(Extracted records)
== Segment start ==

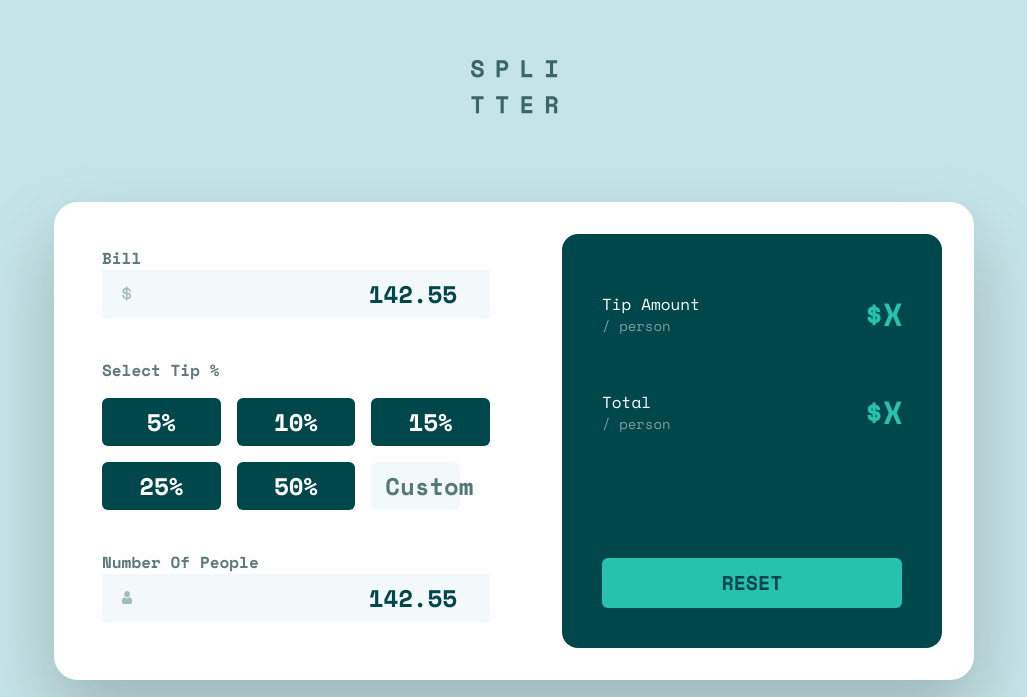
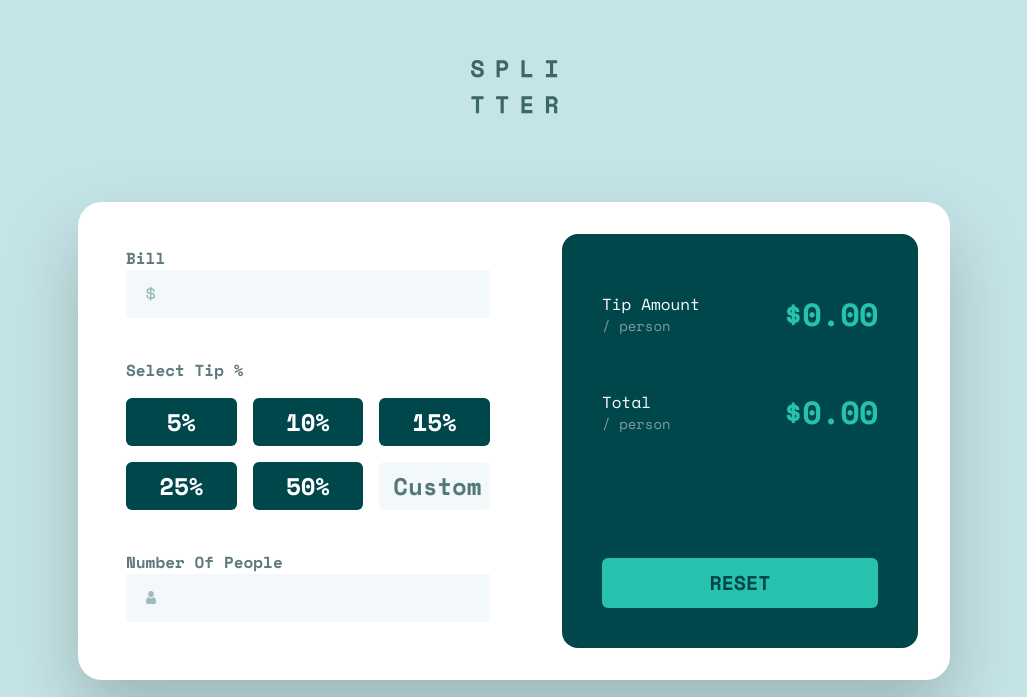
Before and after one commit to nishanth1596/tip-calculator, a React (Vite) app: page / in a window 1280 px wide. Shown: the part 103-800 px from the top of the page, without its empty margins (126-1153 px from the left). Built offline with nearby package versions, Linux system fonts and the light colour scheme.

Commit message:
functionality added for tip calculation

```diff
--- a/package.json
+++ b/package.json
@@ -13,6 +13,7 @@
     "@tailwindcss/vite": "^4.0.1",
     "react": "^18.3.1",
     "react-dom": "^18.3.1",
+    "react-hook-form": "^7.54.2",
     "tailwindcss": "^4.0.1"
   },
   "devDependencies": {
--- a/src/Components/CalculationInput.tsx
+++ b/src/Components/CalculationInput.tsx
@@ -3,24 +3,47 @@ import dollarImg from "../assets/icon-dollar.svg";
 import personIcon from "../assets/icon-person.svg";
 import Label from "./Label";
 
-const CalculationInput = () => {
+const CalculationInput = ({
+  setBill,
+  handletip,
+  setNumPpl,
+  register,
+  handleSubmit,
+  control,
+}) => {
   return (
     <div className="p-8 md:pt-11 md:pr-0 md:pb-12 md:pl-12">
-      <Label img={dollarImg} name="bill" />
+      <Label
+        img={dollarImg}
+        name="bill"
+        id="bill"
+        setBill={setBill}
+        register={register}
+        handleSubmit={handleSubmit}
+        control={control}
+      />
       <h3 className="text-5E7a7d mt-8 text-base leading-6 font-bold md:mt-10">
         Select Tip %
       </h3>
       <div className="mt-4 grid grid-cols-2 gap-4 text-center md:grid-cols-3">
-        <Tip tipPercent={5} />
-        <Tip tipPercent={10} />
-        <Tip tipPercent={15} />
-        <Tip tipPercent={25} />
-        <Tip tipPercent={50} />
+        <Tip tipPercent={5} handletip={handletip} />
+        <Tip tipPercent={10} handletip={handletip} />
+        <Tip tipPercent={15} handletip={handletip} />
+        <Tip tipPercent={25} handletip={handletip} />
+        <Tip tipPercent={50} handletip={handletip} />
         <Tip />
       </div>
 
       <div className="mt-8 md:mt-10">
-        <Label name="Number of People" img={personIcon} />
+        <Label
+          name="Number of People"
+          id="numberOfPeople"
+          img={personIcon}
+          setNumPpl={setNumPpl}
+          register={register}
+          handleSubmit={handleSubmit}
+          control={control}
+        />
       </div>
     </div>
   );
--- a/src/Components/Calculator.tsx
+++ b/src/Components/Calculator.tsx
@@ -1,11 +1,46 @@
+import { useState } from "react";
 import CalculationInput from "./CalculationInput";
 import Display from "./Display";
+import { useForm, Controller } from "react-hook-form";
 
 const Calculator = () => {
+  const [bill, setBill] = useState();
+  const [tip, setTip] = useState();
+  const [numPpl, setNumPpl] = useState();
+  const { reset, register, handleSubmit, control } = useForm();
+
+  // const amount = (parseFloat(((bill * tip) / 100).toFixed(2)) + bill) / numPpl;
+  const amount = numPpl
+    ? (Math.round((bill * tip) / 100) + bill) / numPpl
+    : "0.00";
+  const tipAmount = parseFloat(((tip * bill) / 100 / numPpl).toFixed(2));
+
+  function handletip(value) {
+    setTip(value);
+  }
+
+  function handleReset() {
+    setBill(null);
+    setTip(null);
+    setNumPpl(null);
+    reset();
+  }
+
   return (
-    <article className="rounded-t-3xl bg-white pb-8 drop-shadow-[0_35px_35px_rgba(0,0,0,0.2)] md:grid md:grid-cols-2 md:gap-12 md:rounded-3xl md:pb-0">
-      <CalculationInput />
-      <Display />
+    <article className="rounded-t-3xl bg-white pb-8 drop-shadow-[0_35px_35px_rgba(0,0,0,0.2)] sm:mx-6 md:grid md:grid-cols-2 md:gap-12 md:rounded-3xl md:pb-0">
+      <CalculationInput
+        setBill={setBill}
+        handletip={handletip}
+        setNumPpl={setNumPpl}
+        register={register}
+        handleSubmit={handleSubmit}
+        control={control}
+      />
+      <Display
+        tipAmount={tipAmount}
+        amount={amount}
+        handleReset={handleReset}
+      />
     </article>
   );
 };
--- a/src/Components/Display.tsx
+++ b/src/Components/Display.tsx
@@ -1,4 +1,9 @@
-const Display = () => {
+type DisplayProps = {
+  amount: number;
+  numPpl: number;
+};
+
+const Display = ({ amount, tipAmount, handleReset }: DisplayProps) => {
   return (
     <div className="bg-00474B mx-6 rounded-2xl px-6 pt-9 pb-6 text-white md:my-8 md:mr-8 md:p-10">
       <div className="flex items-center justify-between md:mt-4 md:pb-2.5">
@@ -7,7 +12,7 @@ const Display = () => {
           <span className="text-7F9D9F block text-sm leading-5">/ person</span>
         </h3>
         <p className="text-26C2AE text-[2rem] leading-12 font-bold tracking-[-.67px]">
-          $X
+          ${tipAmount ? tipAmount : "0.00"}
         </p>
       </div>
 
@@ -20,12 +25,15 @@ const Display = () => {
             </span>
           </h3>
           <p className="text-26C2AE text-[2rem] leading-12 font-bold tracking-[-.67px]">
-            $X
+            ${amount}
           </p>
         </div>
       </div>
 
-      <button className="bg-26C2AE text-00474B mt-8 w-full rounded-md px-8 py-2.5 text-xl leading-[1.875rem] font-bold uppercase md:mt-[7.63rem]">
+      <button
+        onClick={handleReset}
+        className="bg-26C2AE text-00474B mt-8 w-full rounded-md px-8 py-2.5 text-xl leading-[1.875rem] font-bold uppercase md:mt-[7.63rem]"
+      >
         Reset
       </button>
     </div>
--- a/src/Components/Label.tsx
+++ b/src/Components/Label.tsx
@@ -1,13 +1,36 @@
 type LabelProps = {
   img: string;
   name: string;
+  id: string;
 };
 
-const Label = ({ img, name }: LabelProps) => {
+const Label = ({
+  img,
+  name,
+  id,
+  setBill,
+  setNumPpl,
+  register,
+  handleSubmit,
+}: LabelProps) => {
+  function handleChange(e) {
+    if (id === "bill") {
+      setBill(Number(e.target.value));
+    }
+
+    if (id === "numberOfPeople") {
+      setNumPpl(Number(e.target.value));
+    }
+  }
+
+  function onSubmit(data) {
+    console.log(data);
+  }
+
   return (
-    <>
+    <form onSubmit={handleSubmit(onSubmit)} noValidate>
       <label
-        htmlFor="bill"
+        htmlFor={name}
         className="text-5 text-5E7a7d block text-base leading-6 font-bold capitalize"
       >
         {name}
@@ -17,11 +40,12 @@ const Label = ({ img, name }: LabelProps) => {
         <input
           className="bg-F3F9FA text-00474B w-full py-1.5 pr-[1.13rem] text-right text-2xl leading-9 font-bold"
           type="number"
-          id="bill"
-          defaultValue={142.55}
+          id={id}
+          {...register(id)}
+          onChange={handleChange}
         />
       </div>
-    </>
+    </form>
   );
 };
 
--- a/src/Components/Tip.tsx
+++ b/src/Components/Tip.tsx
@@ -2,14 +2,15 @@ type TipProps = {
   tipPercent?: number;
 };
 
-const Tip = ({ tipPercent }: TipProps) => {
+const Tip = ({ tipPercent, handletip }: TipProps) => {
   // const active = { backgroundColor: "#26C2AE", color: "#00474B" };
 
   if (!tipPercent)
     return (
       <div
-        className="bg-F3F9FA text-547878 max-w-[5.56rem] rounded-md py-1.5 pl-5 text-2xl leading-9 font-bold md:px-3.5"
+        className="bg-F3F9FA text-547878 rounded-md py-1.5 pl-5 text-2xl leading-9 font-bold md:px-3.5"
         // style={active}
+        // onClick={handleTip()}
       >
         Custom
       </div>
@@ -17,6 +18,7 @@ const Tip = ({ tipPercent }: TipProps) => {
 
   return (
     <div
+      onClick={() => handletip(tipPercent)}
       // style={active}
       className="bg-00474B rounded-md px-4 py-1.5 text-2xl leading-9 font-bold text-white"
     >
```
Also changed, not shown: 1 other file (tests, documents, lock files or other folders).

== Segment end ==

[Problem to solve]:
Lines in the records that hold the word "register" are to be counted; give only the total.

[Answer to this task]:
7